Scenting Cups Add to the Pleasures of Tea

March 22, 2021

by Diana Rosen

tea photo

No matter which teas or tea-brewing utensils you love, or how little storage space you have, there’s always room for one more tea accessory: The Scenting Cup. Relatively new in the history of tea accessories, the scenting cup was developed as part of a country-wide program to enhance tea-drinking in Taiwan* during the 1970s.


The scenting cup, wen xiang bet in Chinese, is cylindrical and generally about 2.5 to 3 inches high. Often made of Yixing clay, they’re also made of fine porcelain in pale colors or with charming patterns with matching tasting cups.

The choice of tea is oolong which grows abundantly on Taiwan and is well known for its distinctively floral fragrance and taste redolent of orchids. The leaves are quite large and brewed in a small Yixing teapot (about 3 inches in diameter) that holds 3 to 6 ounces of liquid. This means that the ratio of leaves to the amount of water is quite high and the delicious result is tea with both an intense flavor and fragrance.

The technique for this brewing begins with “waking up” the leaves by pouring hot water onto the leaves in the little teapot, then discarding the water to eliminate any dust or fannings surrounding the leaves and prepare (or waken) the large leaves to be fully infused.


Your host will warm up the fragrance cups, and the accompanying tasting cups, by pouring in hot water then discarding the water. This prepares them to receive the hot tea. After brewing, the tea is poured into the cylindrical cup about ½ to ¾ full.

The tea drinker can do one of several things: Savor the fragrance, then pour it into her tasting cup to enjoy the taste. Or, she can place an empty tasting cup upside down over the fragrance cup for a minute or so. This concentrates both fragrance and taste in the scenting cup and, at the same time, scents the tasting cup. Slowly, the two are upended and the tea is poured into the cup. Caution! Measure the quantity the scenting cup can hold and adjust accordingly. Otherwise, overfilling the fragrance cup and upending it will mean spilling it on hands or table!

A third way to enjoy these accoutrements is for the hostess to fill one scenting cup to be passed around the table so that everyone can enjoy the fragrance and make comments. Then, the hostess can either fill the scenting cups directly so each guest has her own or fill the tasting cups directly.

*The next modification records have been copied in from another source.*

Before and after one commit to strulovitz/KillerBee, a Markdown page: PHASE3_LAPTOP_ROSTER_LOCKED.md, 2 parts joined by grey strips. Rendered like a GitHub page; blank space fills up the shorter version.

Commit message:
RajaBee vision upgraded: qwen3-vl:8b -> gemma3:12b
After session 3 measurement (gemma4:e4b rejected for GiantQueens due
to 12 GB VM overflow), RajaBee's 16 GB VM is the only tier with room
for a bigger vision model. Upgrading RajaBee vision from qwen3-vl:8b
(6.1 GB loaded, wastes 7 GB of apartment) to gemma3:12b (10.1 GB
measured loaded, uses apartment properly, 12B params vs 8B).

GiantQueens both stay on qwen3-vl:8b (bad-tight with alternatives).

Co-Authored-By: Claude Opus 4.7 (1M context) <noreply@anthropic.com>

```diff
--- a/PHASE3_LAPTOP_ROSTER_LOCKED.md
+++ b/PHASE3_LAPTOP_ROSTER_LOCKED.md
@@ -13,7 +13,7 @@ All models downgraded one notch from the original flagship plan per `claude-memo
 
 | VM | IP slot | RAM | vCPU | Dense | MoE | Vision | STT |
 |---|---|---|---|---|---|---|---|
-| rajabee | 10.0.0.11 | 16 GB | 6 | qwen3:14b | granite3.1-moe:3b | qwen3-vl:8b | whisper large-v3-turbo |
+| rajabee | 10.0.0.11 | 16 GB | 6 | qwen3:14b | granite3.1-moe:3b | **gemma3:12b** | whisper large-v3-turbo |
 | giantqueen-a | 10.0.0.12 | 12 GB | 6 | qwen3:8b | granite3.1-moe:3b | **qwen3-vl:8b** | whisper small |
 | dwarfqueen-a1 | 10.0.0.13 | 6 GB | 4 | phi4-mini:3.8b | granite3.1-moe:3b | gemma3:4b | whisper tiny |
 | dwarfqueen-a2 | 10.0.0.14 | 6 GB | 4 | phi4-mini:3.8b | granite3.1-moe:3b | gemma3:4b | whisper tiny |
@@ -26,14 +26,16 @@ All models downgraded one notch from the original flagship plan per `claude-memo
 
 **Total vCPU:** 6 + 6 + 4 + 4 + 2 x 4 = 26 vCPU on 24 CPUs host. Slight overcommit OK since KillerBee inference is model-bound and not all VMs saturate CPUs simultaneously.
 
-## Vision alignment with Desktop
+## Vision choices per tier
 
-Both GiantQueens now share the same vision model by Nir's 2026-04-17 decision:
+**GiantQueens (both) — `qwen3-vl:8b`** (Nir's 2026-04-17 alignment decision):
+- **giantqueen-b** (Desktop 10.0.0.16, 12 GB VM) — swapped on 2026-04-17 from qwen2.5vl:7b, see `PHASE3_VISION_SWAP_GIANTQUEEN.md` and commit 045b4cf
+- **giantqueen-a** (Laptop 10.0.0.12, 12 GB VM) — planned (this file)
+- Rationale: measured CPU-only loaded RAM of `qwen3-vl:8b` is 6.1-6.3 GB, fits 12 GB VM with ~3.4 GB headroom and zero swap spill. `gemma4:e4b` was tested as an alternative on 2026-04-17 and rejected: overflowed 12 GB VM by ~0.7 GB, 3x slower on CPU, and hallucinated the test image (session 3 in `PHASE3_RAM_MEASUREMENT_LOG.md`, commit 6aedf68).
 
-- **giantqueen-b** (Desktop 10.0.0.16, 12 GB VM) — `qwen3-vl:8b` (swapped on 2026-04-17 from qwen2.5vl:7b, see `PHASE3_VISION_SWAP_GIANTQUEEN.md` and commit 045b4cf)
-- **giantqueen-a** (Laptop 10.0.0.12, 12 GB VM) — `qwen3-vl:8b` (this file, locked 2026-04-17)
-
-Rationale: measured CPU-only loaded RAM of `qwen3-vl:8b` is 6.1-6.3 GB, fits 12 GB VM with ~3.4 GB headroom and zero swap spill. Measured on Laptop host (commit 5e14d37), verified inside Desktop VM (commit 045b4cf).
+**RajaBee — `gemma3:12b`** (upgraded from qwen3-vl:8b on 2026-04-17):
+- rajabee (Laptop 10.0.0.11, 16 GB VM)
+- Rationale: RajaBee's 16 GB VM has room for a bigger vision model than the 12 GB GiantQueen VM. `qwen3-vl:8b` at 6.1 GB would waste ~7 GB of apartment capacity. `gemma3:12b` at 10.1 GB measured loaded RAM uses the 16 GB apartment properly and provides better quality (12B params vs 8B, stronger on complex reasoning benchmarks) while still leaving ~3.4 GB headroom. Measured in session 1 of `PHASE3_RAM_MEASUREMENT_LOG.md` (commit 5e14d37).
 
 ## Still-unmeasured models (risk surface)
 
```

As each subsequent brewing is served, usually two or three, the fragrance and the taste of the tea will change slightly, yet the oolong essence is always there and guests are invited to comment again on the changes they experience. It is part of the experience to contribute your responses to the flavor and scent of the tea. It not only helps educate your palate, it also helps you determine if you’d choose this particular oolong for at-home tea drinking.


This focus on the marriage of aroma and flavor has a scientific explanation. According to the Journal of American Medicine Association (JAMA,) we experience the perception of odors both from the mouth while eating and drinking (retronasal olfaction) and from the perception of odors during sniffing (orthonasal olfaction.. Thus, our sense of taste is accented by the perfume of tea prior to drinking it.

You certainly don’t need to be a medical scientist to understand that tea drinking involves all our senses. Aroma and taste are paramount, of course, holding beautifully-made cups or brewing vessels is a tactile pleasure; the sound of the boiling water elevates our anticipation; the sight of both the tea’s preparation and the color of the brewed liquor enhances the excitement, and our tea-drinking companions add to the pleasures of tea whether we are in Taipei or Toledo.

tea photo

CHAYI: Tea as Art

The conviviality of sharing is, as always, part of the pleasures of tea drinking. The Chinese word, chayi or art of tea, refers to the tea leaves themselves which traditionalists believe require art, and craft, from careful plucking to processing, and finally to skillful yet gracious brewing. Chayi has evolved into a dedicated pursuit -- of art -- that can be emphasized and enhanced in an appropriate environment. The ideal tea-serving area has a view of the outdoors to enjoy the changing of the seasons or can be a window-less room graciously appointed so that seating, serving, and drinking are all as relaxed and as comfortable as possible. In this way, one can participate in the Buddhist principle of “forgetting oneself” to focus on the multiple sensory delights of the tea.

NOTE: While oolongs are most typical in the brewing of tea with fragrance cups, puerhs are an excellent alternative.

*This island country has had many names over the including Formosa, the name Portuguese traders gave it; ROC (Republic of China;) Taiwan, and Chinese Taipei. For this article, we opted for Taiwan.